(DATASET EXCERPTS Opens)

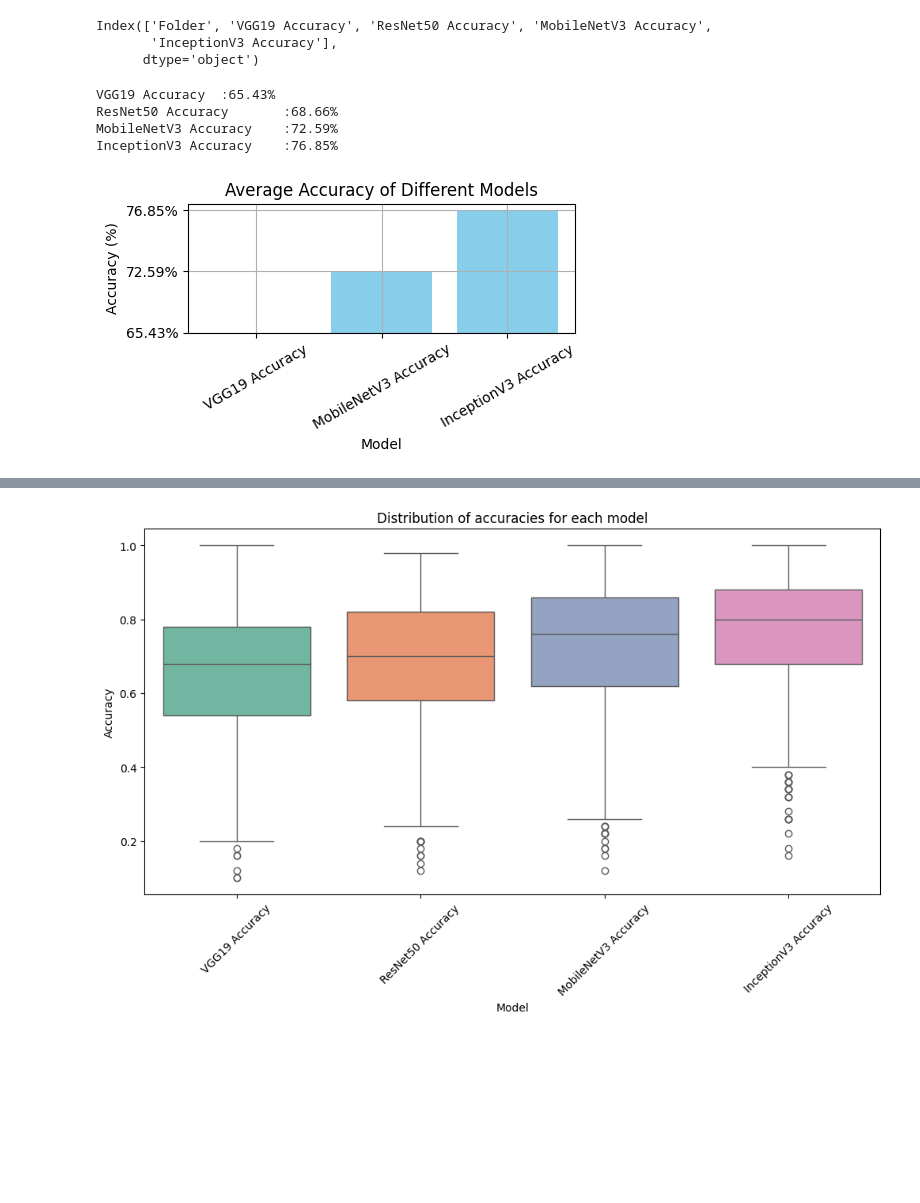
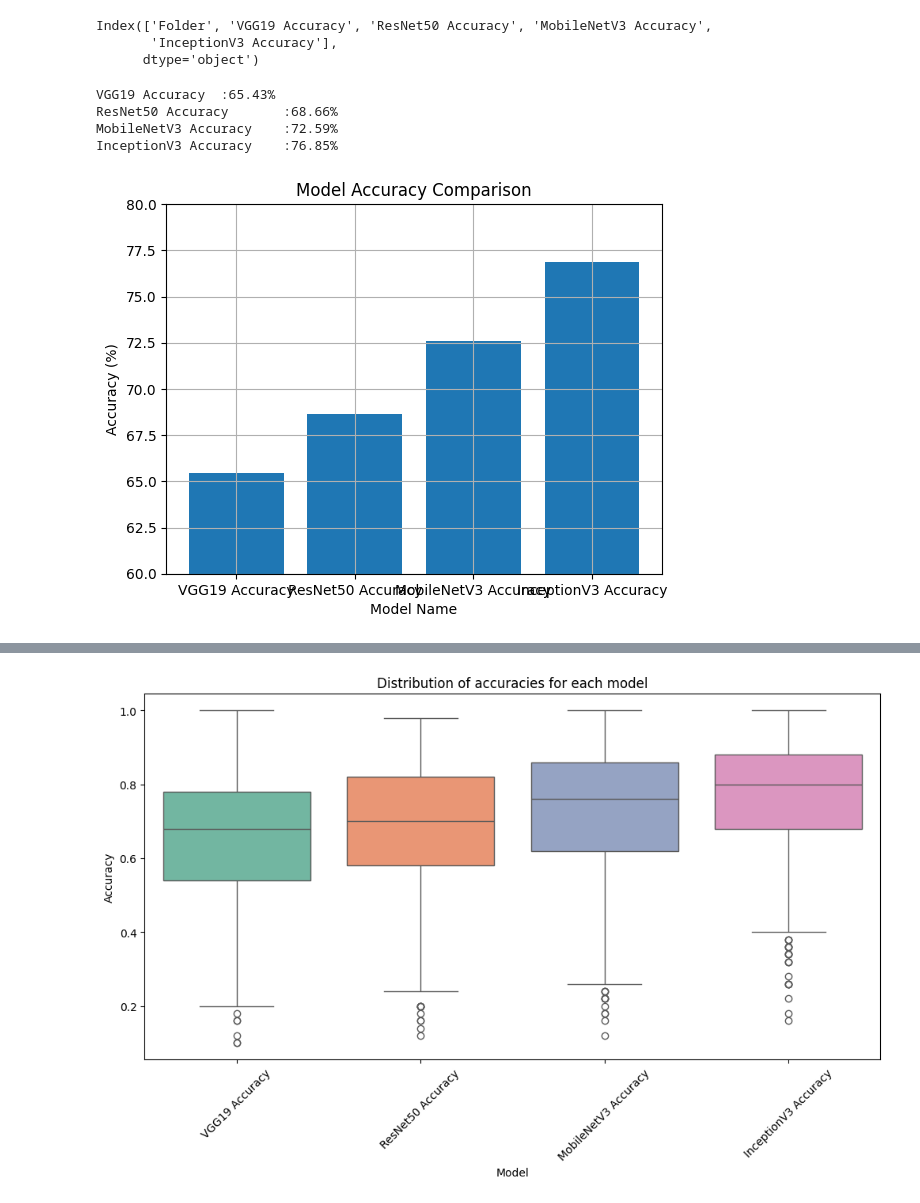
Before and after one commit to Khushi-MA/EIS, a Jupyter notebook: file1.ipynb, the cells around one changed output, grey strips where cells are left out. Cells and saved outputs as stored; diff of their text form; code cells hidden in the pictures; blank space fills up the shorter version.

```diff
--- a/file1.ipynb
+++ b/file1.ipynb
@@ -16,51 +16,34 @@ Index(['Folder', 'VGG19 Accuracy', 'ResNet50 Accuracy', 'MobileNetV3 Accuracy',
 # %%
 # Average of each column
 for x in ['VGG19 Accuracy', 'ResNet50 Accuracy', 'MobileNetV3 Accuracy', 'InceptionV3 Accuracy']:
     arr = df[x]
     res = np. mean(arr, axis=0)
     res = res*100
     print(x + "\t:" + "{:.2f}".format(res) + "%")
+
+
+# import matplotlib.pyplot as plt
+
+# Model names
+models = ['VGG19 Accuracy', 'ResNet50 Accuracy', 'MobileNetV3 Accuracy', 'InceptionV3 Accuracy']
+
+# Calculate average accuracies
+accuracies = [np.mean(df[model])*100 for model in models]
+
+# Create bar graph
+plt.bar(models, accuracies)
+plt.xlabel('Model Name')
+plt.ylabel('Accuracy (%)')
+plt.title('Model Accuracy Comparison')
+plt.ylim(60,80)
+plt.grid()
+plt.show()
 # %% [output]
 VGG19 Accuracy  :65.43%
 ResNet50 Accuracy       :68.66%
 MobileNetV3 Accuracy    :72.59%
 InceptionV3 Accuracy    :76.85%
+[figure, added]
-# %%
-# Create a new DataFrame
-df_col_avg = pd.DataFrame(columns=['Accuracy', 'AccuracyAvg'])
-
-# List to hold results
-results = []
-
-# Average of each column
-for x in ['VGG19 Accuracy', 'MobileNetV3 Accuracy', 'MobileNetV3 Accuracy', 'InceptionV3 Accuracy']:
-    arr = df[x]
-    res = np.mean(arr, axis=0)
-    res = res * 100
-    # print(x + "\t:" + "{:.2f}".format(res) + "%")
-
-    # Add the results to the list
-    results.append({'Accuracy': x, 'AccuracyAvg': "{:.2f}".format(res) + "%"})
-
-# Convert the list to a DataFrame
-df_col_avg = pd.DataFrame(results)
-
-# Display the new DataFrame
-# print(df_col_avg)
-
-# Plotting the bar graph
-plt.figure(figsize=(5, 3))
-plt.bar(df_col_avg['Accuracy'], df_col_avg['AccuracyAvg'], color='skyblue')
-plt.xlabel('Model')
-plt.ylabel('Accuracy (%)')
-plt.title('Average Accuracy of Different Models')
-plt.xticks(rotation=30)
-plt.tight_layout()
-plt.grid()
-# plt.ylim(0,10)
-plt.show()
-# %% [output]
-[figure, removed]
 # %%
 import matplotlib.pyplot as plt
 
```
Also changed, not shown: parts of 28 cells of this notebook.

(DATASET EXCERPTS Closes)

WHAT TO WORK ON:
Write out the records once more, word for word, though without the pictures they contain.

ANSWER AREA:
Before and after one commit to Khushi-MA/EIS, a Jupyter notebook: file1.ipynb, the cells around one changed output, grey strips where cells are left out. Cells and saved outputs as stored; diff of their text form; code cells hidden in the pictures; blank space fills up the shorter version.

```diff
--- a/file1.ipynb
+++ b/file1.ipynb
@@ -16,51 +16,34 @@ Index(['Folder', 'VGG19 Accuracy', 'ResNet50 Accuracy', 'MobileNetV3 Accuracy',
 # %%
 # Average of each column
 for x in ['VGG19 Accuracy', 'ResNet50 Accuracy', 'MobileNetV3 Accuracy', 'InceptionV3 Accuracy']:
     arr = df[x]
     res = np. mean(arr, axis=0)
     res = res*100
     print(x + "\t:" + "{:.2f}".format(res) + "%")
+
+
+# import matplotlib.pyplot as plt
+
+# Model names
+models = ['VGG19 Accuracy', 'ResNet50 Accuracy', 'MobileNetV3 Accuracy', 'InceptionV3 Accuracy']
+
+# Calculate average accuracies
+accuracies = [np.mean(df[model])*100 for model in models]
+
+# Create bar graph
+plt.bar(models, accuracies)
+plt.xlabel('Model Name')
+plt.ylabel('Accuracy (%)')
+plt.title('Model Accuracy Comparison')
+plt.ylim(60,80)
+plt.grid()
+plt.show()
 # %% [output]
 VGG19 Accuracy  :65.43%
 ResNet50 Accuracy       :68.66%
 MobileNetV3 Accuracy    :72.59%
 InceptionV3 Accuracy    :76.85%
+[figure, added]
-# %%
-# Create a new DataFrame
-df_col_avg = pd.DataFrame(columns=['Accuracy', 'AccuracyAvg'])
-
-# List to hold results
-results = []
-
-# Average of each column
-for x in ['VGG19 Accuracy', 'MobileNetV3 Accuracy', 'MobileNetV3 Accuracy', 'InceptionV3 Accuracy']:
-    arr = df[x]
-    res = np.mean(arr, axis=0)
-    res = res * 100
-    # print(x + "\t:" + "{:.2f}".format(res) + "%")
-
-    # Add the results to the list
-    results.append({'Accuracy': x, 'AccuracyAvg': "{:.2f}".format(res) + "%"})
-
-# Convert the list to a DataFrame
-df_col_avg = pd.DataFrame(results)
-
-# Display the new DataFrame
-# print(df_col_avg)
-
-# Plotting the bar graph
-plt.figure(figsize=(5, 3))
-plt.bar(df_col_avg['Accuracy'], df_col_avg['AccuracyAvg'], color='skyblue')
-plt.xlabel('Model')
-plt.ylabel('Accuracy (%)')
-plt.title('Average Accuracy of Different Models')
-plt.xticks(rotation=30)
-plt.tight_layout()
-plt.grid()
-# plt.ylim(0,10)
-plt.show()
-# %% [output]
-[figure, removed]
 # %%
 import matplotlib.pyplot as plt
 
```
Also changed, not shown: parts of 28 cells of this notebook.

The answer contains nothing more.